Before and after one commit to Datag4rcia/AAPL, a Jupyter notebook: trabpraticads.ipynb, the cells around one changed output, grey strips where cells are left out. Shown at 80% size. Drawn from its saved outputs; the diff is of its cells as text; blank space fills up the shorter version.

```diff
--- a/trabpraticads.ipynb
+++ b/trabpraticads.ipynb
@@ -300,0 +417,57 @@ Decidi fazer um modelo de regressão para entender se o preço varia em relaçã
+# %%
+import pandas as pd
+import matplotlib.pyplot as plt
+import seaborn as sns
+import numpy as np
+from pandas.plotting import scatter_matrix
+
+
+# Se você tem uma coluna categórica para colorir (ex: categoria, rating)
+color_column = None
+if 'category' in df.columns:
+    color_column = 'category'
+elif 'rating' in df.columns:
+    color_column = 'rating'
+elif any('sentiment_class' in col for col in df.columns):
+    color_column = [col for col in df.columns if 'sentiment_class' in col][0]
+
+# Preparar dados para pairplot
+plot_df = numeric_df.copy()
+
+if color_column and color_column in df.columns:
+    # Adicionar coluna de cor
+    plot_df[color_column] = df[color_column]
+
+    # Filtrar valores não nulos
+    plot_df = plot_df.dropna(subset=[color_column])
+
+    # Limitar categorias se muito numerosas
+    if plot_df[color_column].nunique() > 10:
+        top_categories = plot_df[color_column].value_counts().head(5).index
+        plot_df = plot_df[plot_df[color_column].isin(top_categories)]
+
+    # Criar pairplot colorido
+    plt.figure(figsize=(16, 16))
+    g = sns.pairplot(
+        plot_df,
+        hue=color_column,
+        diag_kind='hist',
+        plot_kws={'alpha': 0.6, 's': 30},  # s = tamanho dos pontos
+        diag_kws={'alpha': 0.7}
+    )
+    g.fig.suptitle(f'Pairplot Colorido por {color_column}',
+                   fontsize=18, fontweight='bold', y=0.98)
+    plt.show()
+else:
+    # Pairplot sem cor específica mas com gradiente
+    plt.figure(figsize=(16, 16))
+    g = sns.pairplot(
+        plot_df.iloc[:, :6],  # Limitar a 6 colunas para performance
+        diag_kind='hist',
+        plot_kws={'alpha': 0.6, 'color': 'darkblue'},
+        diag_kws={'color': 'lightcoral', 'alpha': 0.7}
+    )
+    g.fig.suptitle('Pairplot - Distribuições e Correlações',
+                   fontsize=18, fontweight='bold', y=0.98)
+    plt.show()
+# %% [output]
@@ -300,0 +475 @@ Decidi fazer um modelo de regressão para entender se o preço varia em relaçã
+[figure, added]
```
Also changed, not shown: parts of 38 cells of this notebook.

_ _ _ _

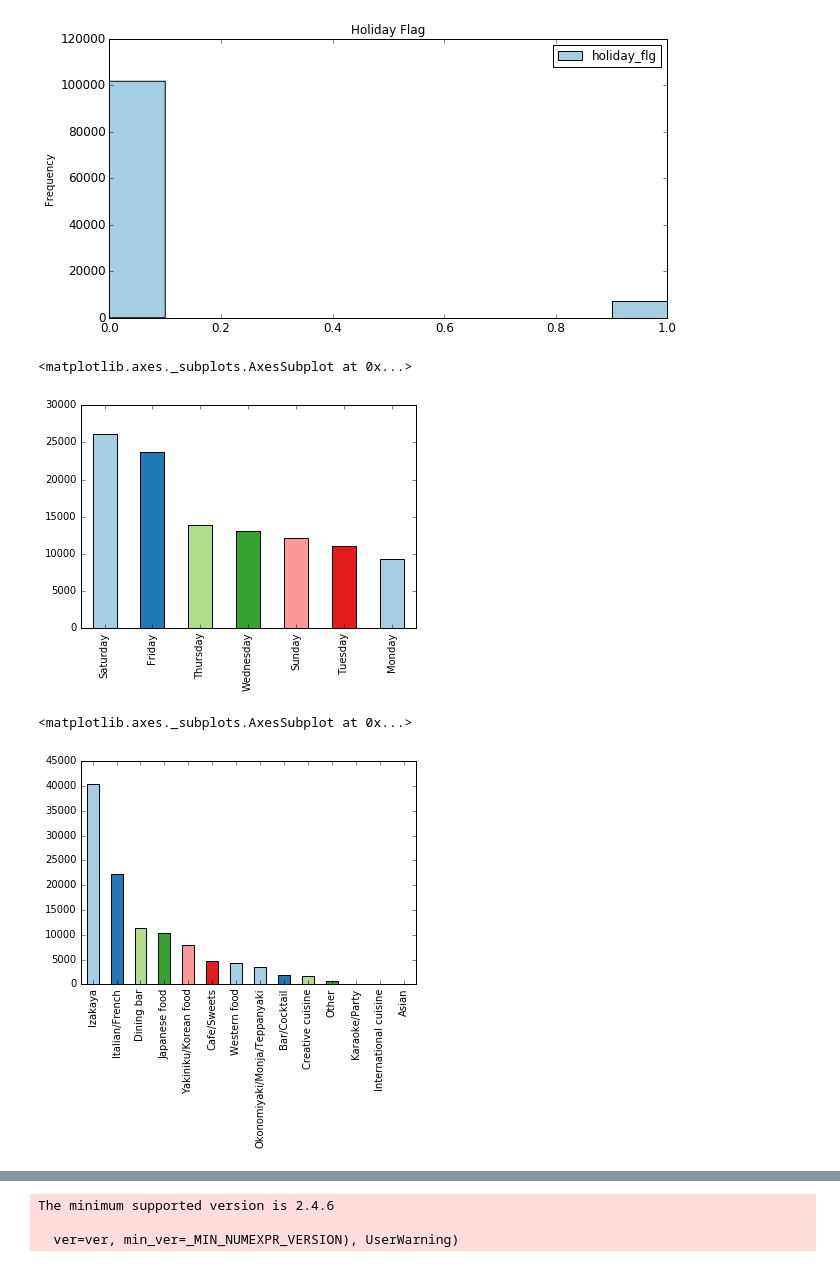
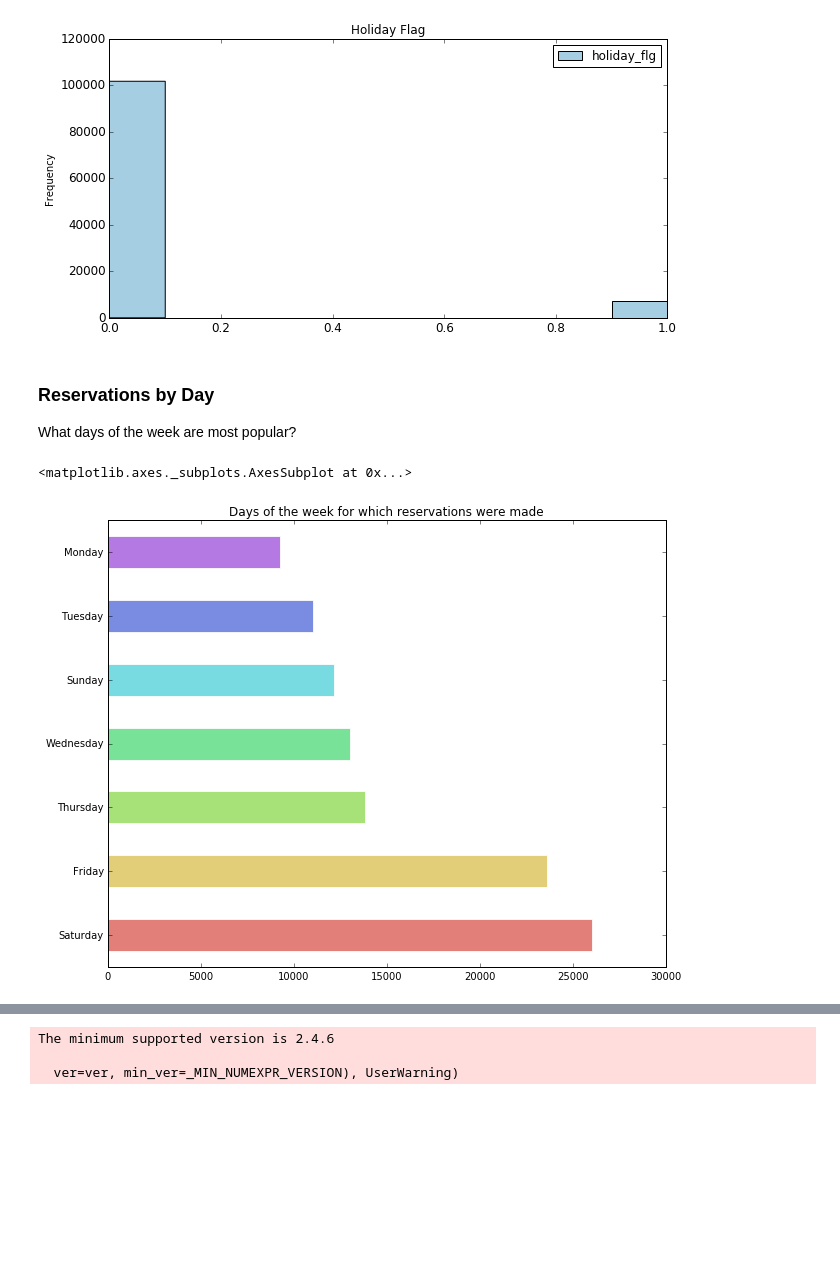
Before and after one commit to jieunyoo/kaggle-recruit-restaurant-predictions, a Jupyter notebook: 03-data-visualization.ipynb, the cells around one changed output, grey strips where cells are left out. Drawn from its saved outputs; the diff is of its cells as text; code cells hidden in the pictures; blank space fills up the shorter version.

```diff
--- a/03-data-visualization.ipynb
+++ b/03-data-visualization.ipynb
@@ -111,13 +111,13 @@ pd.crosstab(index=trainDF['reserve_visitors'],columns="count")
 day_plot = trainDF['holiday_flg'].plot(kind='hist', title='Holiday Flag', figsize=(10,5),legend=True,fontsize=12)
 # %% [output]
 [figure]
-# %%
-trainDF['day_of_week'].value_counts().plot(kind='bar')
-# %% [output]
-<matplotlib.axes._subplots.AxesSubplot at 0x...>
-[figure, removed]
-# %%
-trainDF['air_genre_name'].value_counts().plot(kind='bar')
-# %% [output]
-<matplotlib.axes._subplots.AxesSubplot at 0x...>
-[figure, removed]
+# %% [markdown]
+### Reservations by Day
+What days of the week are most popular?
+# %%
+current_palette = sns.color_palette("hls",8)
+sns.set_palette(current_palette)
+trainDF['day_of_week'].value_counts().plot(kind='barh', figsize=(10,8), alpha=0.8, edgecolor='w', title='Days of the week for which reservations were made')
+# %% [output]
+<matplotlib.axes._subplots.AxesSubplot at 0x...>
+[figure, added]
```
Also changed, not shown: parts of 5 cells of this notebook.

_ _ _ _

◆ Exercise instructions ◆
If a line in the records includes the string "varia", copy it.

◆ Output of the exercise ◆
@@ -300,0 +417,57 @@ Decidi fazer um modelo de regressão para entender se o preço varia em relaçã
@@ -300,0 +475 @@ Decidi fazer um modelo de regressão para entender se o preço varia em relaçã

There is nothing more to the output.